(Saved data entries)

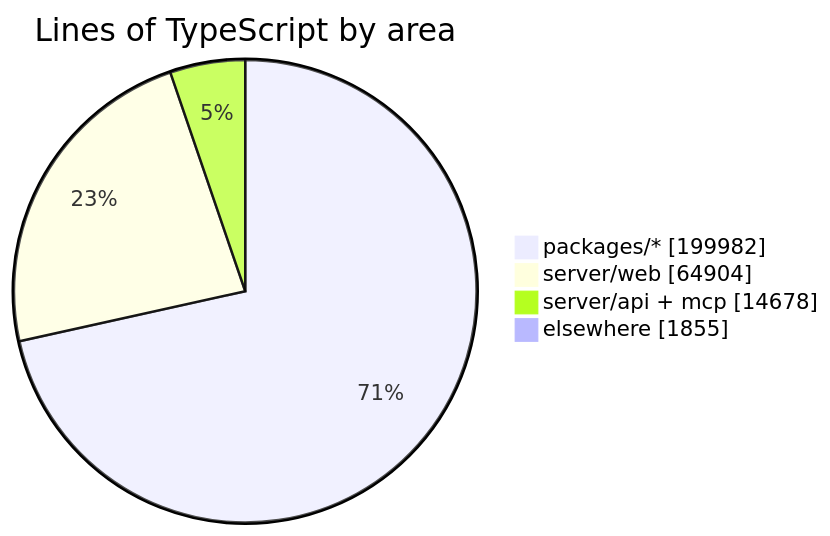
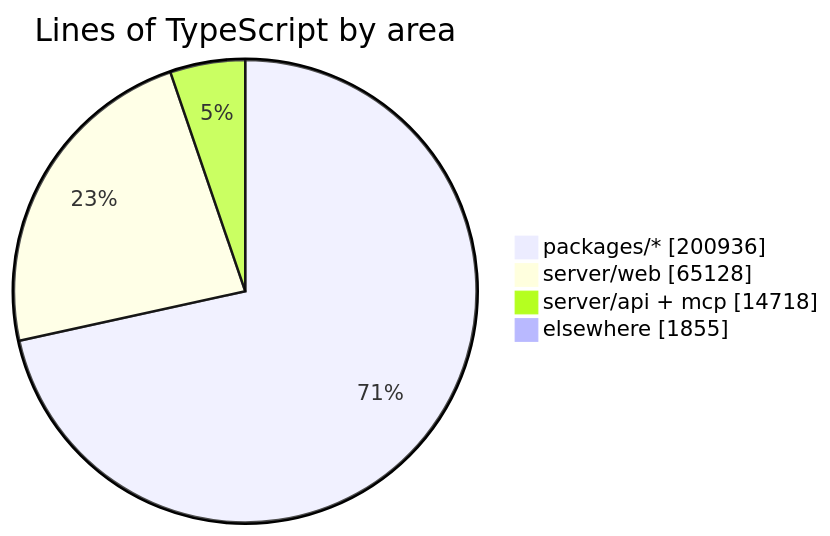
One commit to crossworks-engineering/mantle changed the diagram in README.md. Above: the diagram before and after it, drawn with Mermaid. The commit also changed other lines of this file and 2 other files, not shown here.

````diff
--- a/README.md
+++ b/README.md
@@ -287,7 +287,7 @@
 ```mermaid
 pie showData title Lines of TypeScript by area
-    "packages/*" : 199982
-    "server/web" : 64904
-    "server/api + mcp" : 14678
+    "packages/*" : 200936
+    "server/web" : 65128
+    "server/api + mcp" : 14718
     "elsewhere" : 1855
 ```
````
...
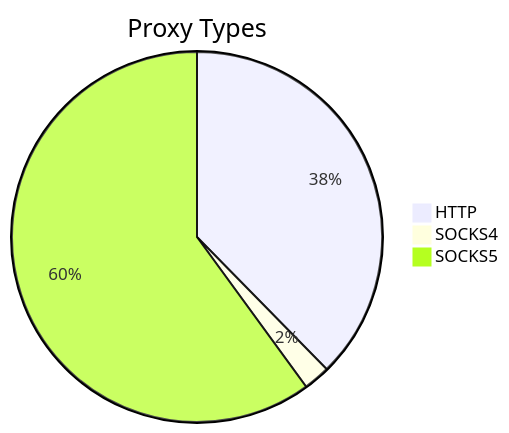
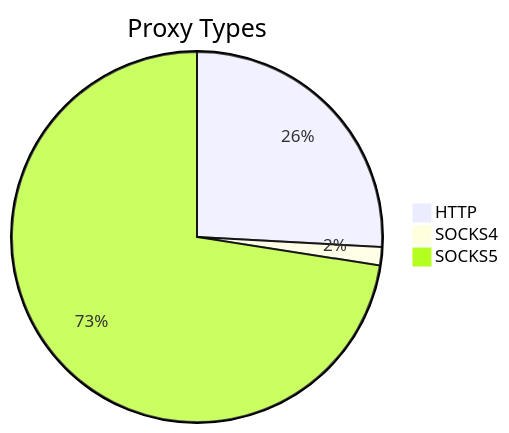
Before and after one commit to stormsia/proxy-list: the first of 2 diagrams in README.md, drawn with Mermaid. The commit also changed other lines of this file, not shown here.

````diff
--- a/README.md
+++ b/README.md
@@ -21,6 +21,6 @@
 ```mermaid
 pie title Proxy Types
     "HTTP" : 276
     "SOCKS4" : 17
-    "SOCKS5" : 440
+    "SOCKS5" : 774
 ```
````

To do: Every line above that has the string "also" needs to be copied.

Solution for this problem:
One commit to crossworks-engineering/mantle changed the diagram in README.md. Above: the diagram before and after it, drawn with Mermaid. The commit also changed other lines of this file and 2 other files, not shown here.
Before and after one commit to stormsia/proxy-list: the first of 2 diagrams in README.md, drawn with Mermaid. The commit also changed other lines of this file, not shown here.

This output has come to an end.